There is a line early on in the book where you talk about your ambition, and I love the way that you describe this — that you were “walking around with a jet engine under your arm, looking for a plane.” You were born with this natural drive, and you didn’t quite know where it was going to go, and you ended up pouring a lot of that into Doomtree and really focusing your ambition in that area. Now that you’re 15 years into this process of being an artist, what is fueling you? What is fueling that jet engine now?

In some ways I think the feeling and the phenomenon hasn’t changed all that much. I don’t know if it stays fed. It’s like a dog. You just have to keep feeding it because it’ll yelp. I don’t know why I have that. Do you have that?

Yeah.

I feel like its appetites can change, but the hunger doesn’t, right?

Right.

So right now, I’m feeding it a book. Next year I’ll have to hunt something else.

I so related to the part where you said as a kid you were envisioning yourself as this stressed out middle-age person pacing around late at night with Chinese takeout and trying to solve whatever you’re working on. And I had many of those moments when I was working on my book, where I felt like I’m finally doing it. I’m pinning up notes on the wall and going crazy at 2:00 in the morning, and maybe this is it.

Yes. I had exactly that feeling when I was doing some of the brain research that you mentioned. I would have these flashes to the camera angle above my shoulder, and I was like, I’m her! It felt so good. Feeling purposeful is a high that’s hard to get elsewhere.

Microfilm machines really helped with that imagery.

I know. That’s my next kill, is I haven’t still messed with microfiche or microfilm. That, or kickboxing alone at night.

To end with, I’d love to assess where you’re at right now with all your various projects. You talk a lot in the book about moving to New York – and if the successes you’ve experienced like appearing on the Hamilton mixtape are going to be enough to sustain you out there, where it’s very expensive to live and work. Where are things at with you?

Rent’s paid. Right now, I think, like a lot of musicians, it probably paints a sunnier picture on my social media than the picture I live in, and that bothers me. I think the trick is that after a hard show I don’t want to hurt anybody’s feelings who was at the show, to be like – Springfield; tonight sucked. I’m really tired. Because that’s not nice. Now that I’m off tour, I’m looking for ways to be a little bit more honest or at least representative about the way that I present myself onstage, or in the public is important to me.
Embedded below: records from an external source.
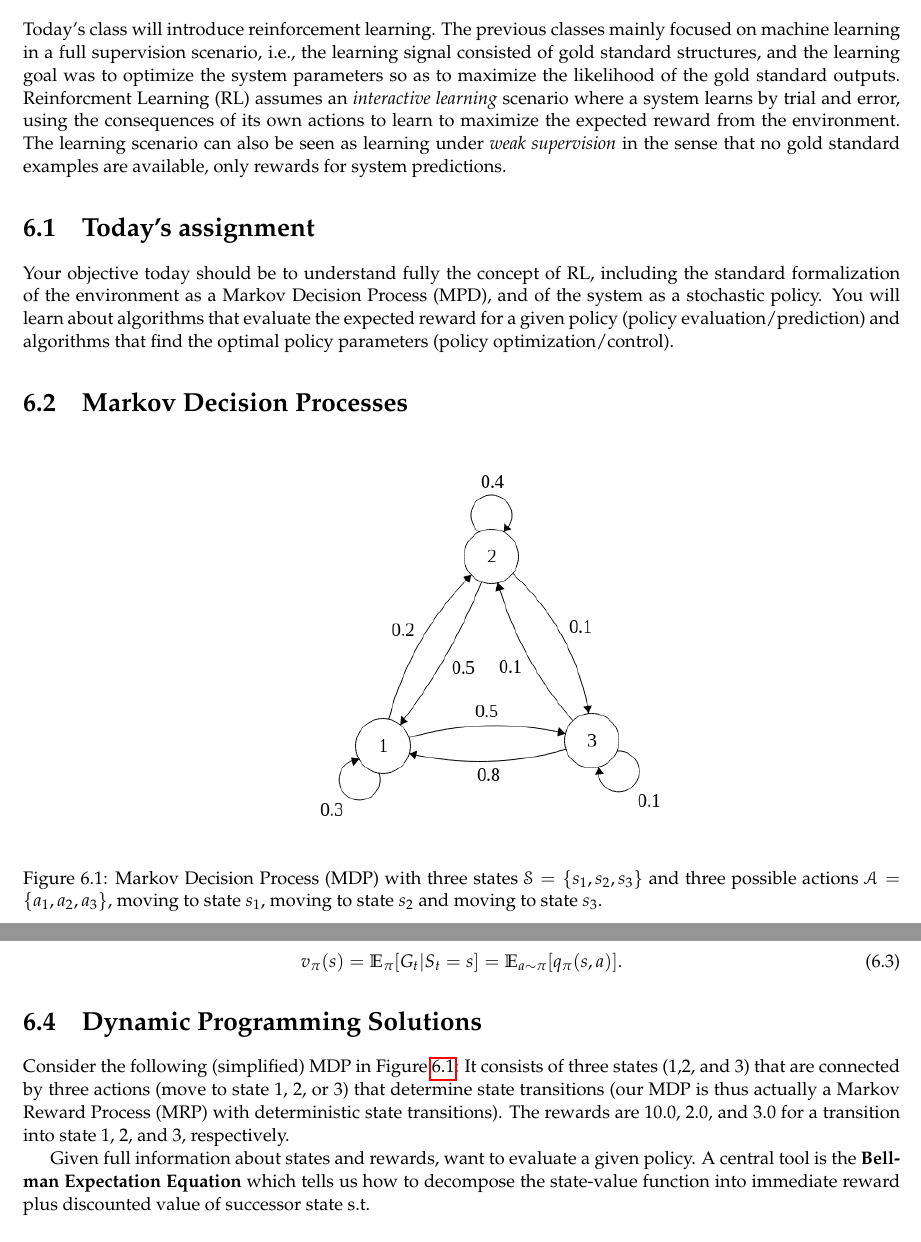
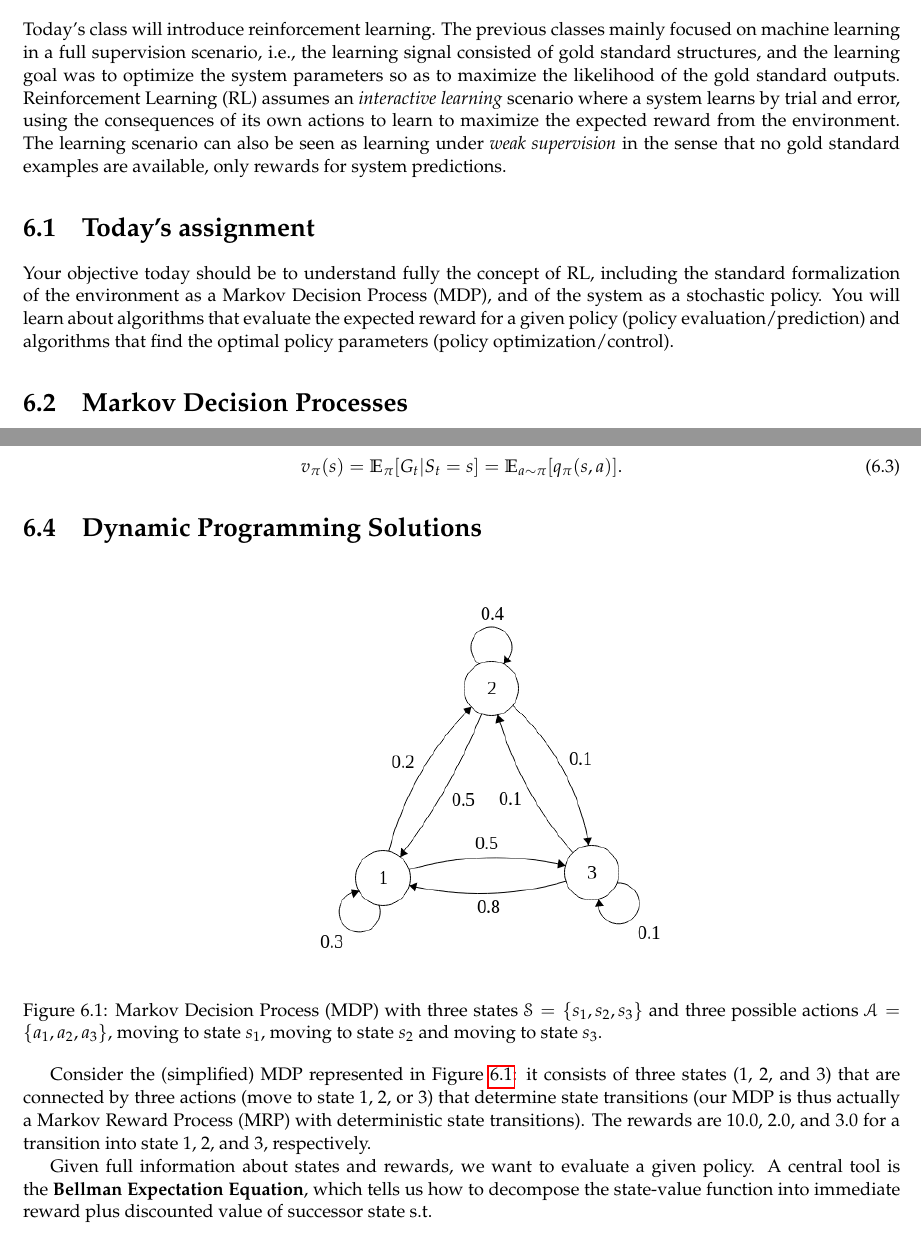
Before and after one commit to LxMLS/lxmls-guide, a LaTeX thesis (guide.tex, which reads pages/reinforcement_learning/reinforcement_learning.tex): two parts of pages 97 and 98 of 104, joined at a grey line, cut so that both start at the same text. Compiled offline with pdfLaTeX.

Commit message:
Lint RL chapter: fix errors, move some boxes around, simplify Q-learning update equation, and remove spurious latex inside code box

```diff
--- a/pages/reinforcement_learning/reinforcement_learning.tex
+++ b/pages/reinforcement_learning/reinforcement_learning.tex
@@ -2,30 +2,20 @@ Today's class will introduce reinforcement learning. The previous classes
 mainly focused on machine learning in a full supervision scenario, i.e., the
 learning signal consisted of gold standard structures, and the learning goal
 was to optimize the system parameters so as to maximize the likelihood of the
-gold standard outputs. Reinforcment Learning (RL) assumes an \emph{interactive
-learning} scenario where a system learns by trial and error, using the
-consequences of its own actions to learn to maximize the expected reward from
-the environment. The learning scenario can also be seen as learning under
-\emph{weak supervision} in the sense that no gold standard examples are
-available, only rewards for system predictions.
+gold standard outputs.
+    Reinforcement Learning (RL) assumes an \emph{interactive learning} scenario where a system learns by trial and error, using the consequences of its own actions to learn to maximize the expected reward from the environment.
+    The learning scenario can also be seen as learning under \emph{weak supervision} in the sense that no gold standard examples are available, only rewards for system predictions.
 
 \section{Today's assignment}
 
 Your objective today should be to understand fully the concept of RL, including
 the standard formalization of the environment as a Markov Decision Process
-(MPD), and of the system as a stochastic policy. You will learn about
+(MDP), and of the system as a stochastic policy. You will learn about
 algorithms that evaluate the expected reward for a given policy (policy
 evaluation/prediction) and algorithms that find the optimal policy parameters
 (policy optimization/control).
 
 \section{Markov Decision Processes}
-
-\begin{figure}[!ht]
-\centering
-\includegraphics[scale=0.5,trim={0 5cm 0 1cm},clip]{figs/reinforcement_learning/mdp.png}
-\caption{Markov Decision Process (MDP) with three states $\mathcal{S}=\{s_1,s_2,s_3\}$ and three possible actions $\mathcal{A}=\{a_1,a_2,a_3\}$, moving to state $s_1$, moving to state $s_2$ and moving to state $s_3$.}
-\label{fig:MDP}
-\end{figure}
 
 In order to define RL rigorously lets define an agent, for example a robot,
 that is surrounded by an environment, for example a room full of objects. The
@@ -86,9 +76,16 @@ The \textbf{state-value function} $v_{\pi}(s)$ of an MDP is the expected return
 
 \section{Dynamic Programming Solutions}
 
-Consider the following (simplified) MDP in Figure \ref{fig:MDP}: It consists of three states (1,2, and 3) that are connected by three actions (move to state 1, 2, or 3) that determine state transitions (our MDP is thus actually a Markov Reward Process (MRP) with deterministic state transitions). The rewards are 10.0, 2.0, and 3.0 for a transition into state 1, 2, and 3, respectively.
+\begin{figure}[!ht]
+\centering
+\includegraphics[scale=0.5,trim={0 5cm 0 1cm},clip]{figs/reinforcement_learning/mdp.png}
+\caption{Markov Decision Process (MDP) with three states $\mathcal{S}=\{s_1,s_2,s_3\}$ and three possible actions $\mathcal{A}=\{a_1,a_2,a_3\}$, moving to state $s_1$, moving to state $s_2$ and moving to state $s_3$.}
+\label{fig:MDP}
+\end{figure}
 
-Given full information about states and rewards, want to evaluate a given policy. A central tool is the \textbf{Bellman Expectation Equation} which tells us how to decompose the state-value function into immediate reward plus discounted value of successor state s.t.
+Consider the (simplified) MDP represented in Figure \ref{fig:MDP}: it consists of three states (1, 2, and 3) that are connected by three actions (move to state 1, 2, or 3) that determine state transitions (our MDP is thus actually a Markov Reward Process (MRP) with deterministic state transitions). The rewards are 10.0, 2.0, and 3.0 for a transition into state 1, 2, and 3, respectively.
+
+Given full information about states and rewards, we want to evaluate a given policy. A central tool is the \textbf{Bellman Expectation Equation}, which tells us how to decompose the state-value function into immediate reward plus discounted value of successor state s.t.
 \begin{align*}
     v_{\pi}(s) & = \mathbb{E}_{\pi}[R_{t+1} + \gamma v_{\pi}(S_{t+1}) | S_t = s]\\
     & = \sum_{a \in \mathcal{A}} \pi(a|s) \left( \mathcal{R}_s^a + \gamma \sum_{s' \in \mathcal{S}} \mathcal{P}_{ss'}^a v_{\pi}(s') \right).
```
Also changed, not shown: pages/reinforcement_learning/reinforcement_learning.tex (10 more changed lines).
I feel happy and proud that the book is coming out. I really do. I’ve wanted that since before I knew about Doomtree. I’ve wanted to be a writer since I was in my late teens and early 20s. So that’s gratifying. At the same time, one of the pieces of counsel that I’ve consistently received is like you will be bummed right after this thing comes out. So the best counsel that I’ve gotten is sink your teeth into something else now so that you’re not relying on this old work. So right now I’ve got a couple shows coming up with the Minnesota Orchestra in October, and then I’ve got to figure out how to do book tours right. So those are the two artistic projects that I’m focused on. And then I think it’s time to go back in the lab and stop talking about art, and make something again.

Do you think music is the next – or another book, or both at the same time?

I’ve got maybe a third of a manuscript of fiction done. We’ll see if anybody’s interested in it. And then yeah, Lazerbeak and I chatted on the phone last week about getting back in the – nobody says “lab” anymore – going back to our respective basement studios to start work on music again.

Thank you so much for talking to me today, and thank you for this beautiful book.

Thanks for the thoughtful questions. This is a different degree of candor, so it’s nice to do it here with the Current. Thanks.

Read part one of this interview here. Dessa’s memoir, My Own Devices, will be released nationally on September 18 by Dutton Books.